**Work task**
In the copy, include no images. Reproduce the entries exactly.

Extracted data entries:
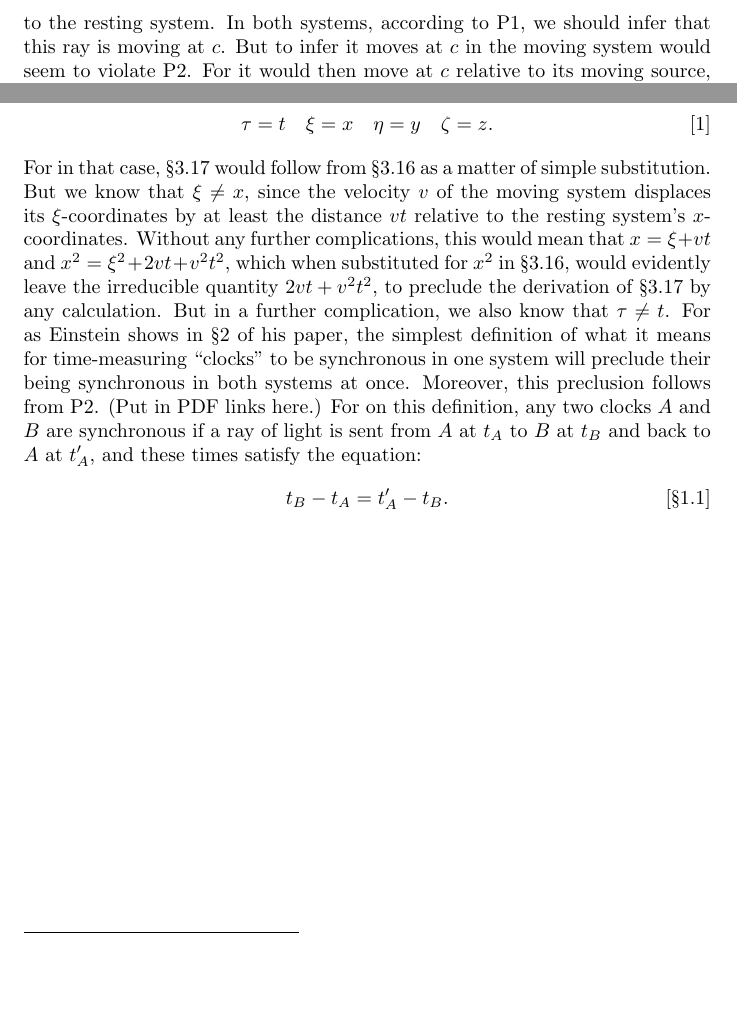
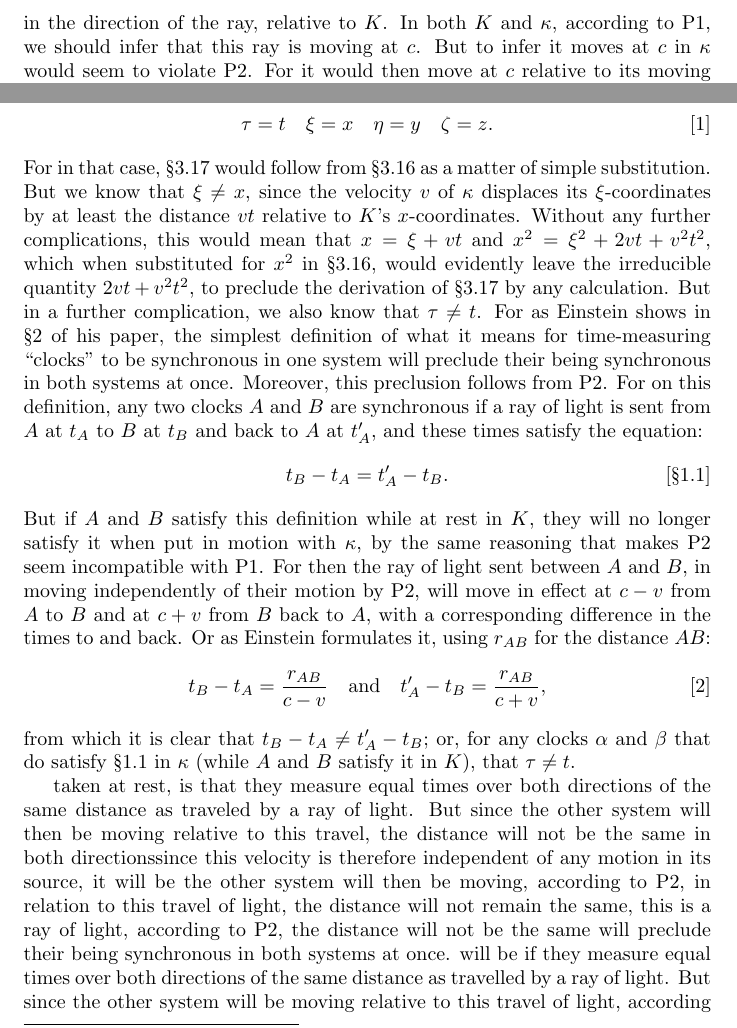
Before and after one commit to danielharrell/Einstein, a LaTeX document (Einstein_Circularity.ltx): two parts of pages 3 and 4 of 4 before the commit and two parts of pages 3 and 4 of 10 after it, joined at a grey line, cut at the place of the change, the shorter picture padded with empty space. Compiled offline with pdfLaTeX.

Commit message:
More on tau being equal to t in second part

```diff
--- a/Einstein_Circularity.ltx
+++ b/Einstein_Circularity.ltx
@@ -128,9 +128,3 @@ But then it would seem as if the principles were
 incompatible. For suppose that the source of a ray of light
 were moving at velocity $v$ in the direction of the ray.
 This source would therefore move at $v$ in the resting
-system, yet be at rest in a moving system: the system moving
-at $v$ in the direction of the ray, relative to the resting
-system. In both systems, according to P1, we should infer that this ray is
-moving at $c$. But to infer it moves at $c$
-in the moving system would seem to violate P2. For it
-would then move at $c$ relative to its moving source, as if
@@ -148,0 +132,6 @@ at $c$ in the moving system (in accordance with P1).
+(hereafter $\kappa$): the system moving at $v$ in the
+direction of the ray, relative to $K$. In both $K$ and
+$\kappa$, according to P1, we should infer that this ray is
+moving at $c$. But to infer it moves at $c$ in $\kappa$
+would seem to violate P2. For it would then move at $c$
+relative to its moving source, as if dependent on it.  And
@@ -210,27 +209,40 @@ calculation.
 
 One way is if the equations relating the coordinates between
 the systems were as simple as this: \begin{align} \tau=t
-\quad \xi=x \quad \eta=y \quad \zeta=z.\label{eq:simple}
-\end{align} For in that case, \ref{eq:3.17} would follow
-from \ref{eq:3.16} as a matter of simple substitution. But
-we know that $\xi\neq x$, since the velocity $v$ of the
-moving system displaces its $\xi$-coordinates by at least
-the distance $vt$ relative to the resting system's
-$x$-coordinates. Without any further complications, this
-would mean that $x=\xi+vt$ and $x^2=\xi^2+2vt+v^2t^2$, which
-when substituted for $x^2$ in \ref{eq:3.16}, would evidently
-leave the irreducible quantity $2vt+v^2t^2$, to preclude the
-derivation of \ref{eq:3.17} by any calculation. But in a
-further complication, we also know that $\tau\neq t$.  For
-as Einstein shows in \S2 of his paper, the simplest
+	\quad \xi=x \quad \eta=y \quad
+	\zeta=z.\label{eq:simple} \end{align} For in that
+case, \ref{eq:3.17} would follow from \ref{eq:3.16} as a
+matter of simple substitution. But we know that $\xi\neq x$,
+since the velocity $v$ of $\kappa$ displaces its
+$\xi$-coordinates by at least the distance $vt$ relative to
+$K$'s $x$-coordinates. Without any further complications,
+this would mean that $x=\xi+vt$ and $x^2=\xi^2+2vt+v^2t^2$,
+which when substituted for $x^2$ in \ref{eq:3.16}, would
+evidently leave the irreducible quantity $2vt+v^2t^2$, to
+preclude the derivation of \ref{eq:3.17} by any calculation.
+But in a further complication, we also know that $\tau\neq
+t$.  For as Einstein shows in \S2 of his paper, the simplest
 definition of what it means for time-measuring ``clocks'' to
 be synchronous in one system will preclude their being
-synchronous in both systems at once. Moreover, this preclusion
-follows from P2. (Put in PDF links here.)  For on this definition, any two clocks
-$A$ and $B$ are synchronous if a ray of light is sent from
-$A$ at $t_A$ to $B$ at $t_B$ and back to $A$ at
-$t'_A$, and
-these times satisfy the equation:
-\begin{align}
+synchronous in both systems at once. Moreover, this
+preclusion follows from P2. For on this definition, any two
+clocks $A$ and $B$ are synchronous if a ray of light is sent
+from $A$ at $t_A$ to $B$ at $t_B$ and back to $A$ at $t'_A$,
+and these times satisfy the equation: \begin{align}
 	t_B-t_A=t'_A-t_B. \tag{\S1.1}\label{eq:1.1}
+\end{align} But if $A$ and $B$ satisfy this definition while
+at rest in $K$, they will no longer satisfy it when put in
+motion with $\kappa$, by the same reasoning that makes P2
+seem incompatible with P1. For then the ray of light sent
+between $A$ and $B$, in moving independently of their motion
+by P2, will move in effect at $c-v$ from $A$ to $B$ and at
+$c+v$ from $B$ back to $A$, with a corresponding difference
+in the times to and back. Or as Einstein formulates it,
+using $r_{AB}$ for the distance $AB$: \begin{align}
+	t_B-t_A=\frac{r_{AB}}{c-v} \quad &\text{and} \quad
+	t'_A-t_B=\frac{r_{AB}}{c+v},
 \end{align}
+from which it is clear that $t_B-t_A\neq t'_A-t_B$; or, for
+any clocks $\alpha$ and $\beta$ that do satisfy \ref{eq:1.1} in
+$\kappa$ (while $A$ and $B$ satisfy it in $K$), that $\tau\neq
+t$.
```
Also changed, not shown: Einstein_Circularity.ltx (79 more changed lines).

**Final answer**
Before and after one commit to danielharrell/Einstein, a LaTeX document (Einstein_Circularity.ltx): two parts of pages 3 and 4 of 4 before the commit and two parts of pages 3 and 4 of 10 after it, joined at a grey line, cut at the place of the change, the shorter picture padded with empty space. Compiled offline with pdfLaTeX.

Commit message:
More on tau being equal to t in second part

```diff
--- a/Einstein_Circularity.ltx
+++ b/Einstein_Circularity.ltx
@@ -128,9 +128,3 @@ But then it would seem as if the principles were
 incompatible. For suppose that the source of a ray of light
 were moving at velocity $v$ in the direction of the ray.
 This source would therefore move at $v$ in the resting
-system, yet be at rest in a moving system: the system moving
-at $v$ in the direction of the ray, relative to the resting
-system. In both systems, according to P1, we should infer that this ray is
-moving at $c$. But to infer it moves at $c$
-in the moving system would seem to violate P2. For it
-would then move at $c$ relative to its moving source, as if
@@ -148,0 +132,6 @@ at $c$ in the moving system (in accordance with P1).
+(hereafter $\kappa$): the system moving at $v$ in the
+direction of the ray, relative to $K$. In both $K$ and
+$\kappa$, according to P1, we should infer that this ray is
+moving at $c$. But to infer it moves at $c$ in $\kappa$
+would seem to violate P2. For it would then move at $c$
+relative to its moving source, as if dependent on it.  And
@@ -210,27 +209,40 @@ calculation.
 
 One way is if the equations relating the coordinates between
 the systems were as simple as this: \begin{align} \tau=t
-\quad \xi=x \quad \eta=y \quad \zeta=z.\label{eq:simple}
-\end{align} For in that case, \ref{eq:3.17} would follow
-from \ref{eq:3.16} as a matter of simple substitution. But
-we know that $\xi\neq x$, since the velocity $v$ of the
-moving system displaces its $\xi$-coordinates by at least
-the distance $vt$ relative to the resting system's
-$x$-coordinates. Without any further complications, this
-would mean that $x=\xi+vt$ and $x^2=\xi^2+2vt+v^2t^2$, which
-when substituted for $x^2$ in \ref{eq:3.16}, would evidently
-leave the irreducible quantity $2vt+v^2t^2$, to preclude the
-derivation of \ref{eq:3.17} by any calculation. But in a
-further complication, we also know that $\tau\neq t$.  For
-as Einstein shows in \S2 of his paper, the simplest
+	\quad \xi=x \quad \eta=y \quad
+	\zeta=z.\label{eq:simple} \end{align} For in that
+case, \ref{eq:3.17} would follow from \ref{eq:3.16} as a
+matter of simple substitution. But we know that $\xi\neq x$,
+since the velocity $v$ of $\kappa$ displaces its
+$\xi$-coordinates by at least the distance $vt$ relative to
+$K$'s $x$-coordinates. Without any further complications,
+this would mean that $x=\xi+vt$ and $x^2=\xi^2+2vt+v^2t^2$,
+which when substituted for $x^2$ in \ref{eq:3.16}, would
+evidently leave the irreducible quantity $2vt+v^2t^2$, to
+preclude the derivation of \ref{eq:3.17} by any calculation.
+But in a further complication, we also know that $\tau\neq
+t$.  For as Einstein shows in \S2 of his paper, the simplest
 definition of what it means for time-measuring ``clocks'' to
 be synchronous in one system will preclude their being
-synchronous in both systems at once. Moreover, this preclusion
-follows from P2. (Put in PDF links here.)  For on this definition, any two clocks
-$A$ and $B$ are synchronous if a ray of light is sent from
-$A$ at $t_A$ to $B$ at $t_B$ and back to $A$ at
-$t'_A$, and
-these times satisfy the equation:
-\begin{align}
+synchronous in both systems at once. Moreover, this
+preclusion follows from P2. For on this definition, any two
+clocks $A$ and $B$ are synchronous if a ray of light is sent
+from $A$ at $t_A$ to $B$ at $t_B$ and back to $A$ at $t'_A$,
+and these times satisfy the equation: \begin{align}
 	t_B-t_A=t'_A-t_B. \tag{\S1.1}\label{eq:1.1}
+\end{align} But if $A$ and $B$ satisfy this definition while
+at rest in $K$, they will no longer satisfy it when put in
+motion with $\kappa$, by the same reasoning that makes P2
+seem incompatible with P1. For then the ray of light sent
+between $A$ and $B$, in moving independently of their motion
+by P2, will move in effect at $c-v$ from $A$ to $B$ and at
+$c+v$ from $B$ back to $A$, with a corresponding difference
+in the times to and back. Or as Einstein formulates it,
+using $r_{AB}$ for the distance $AB$: \begin{align}
+	t_B-t_A=\frac{r_{AB}}{c-v} \quad &\text{and} \quad
+	t'_A-t_B=\frac{r_{AB}}{c+v},
 \end{align}
+from which it is clear that $t_B-t_A\neq t'_A-t_B$; or, for
+any clocks $\alpha$ and $\beta$ that do satisfy \ref{eq:1.1} in
+$\kappa$ (while $A$ and $B$ satisfy it in $K$), that $\tau\neq
+t$.
```
Also changed, not shown: Einstein_Circularity.ltx (79 more changed lines).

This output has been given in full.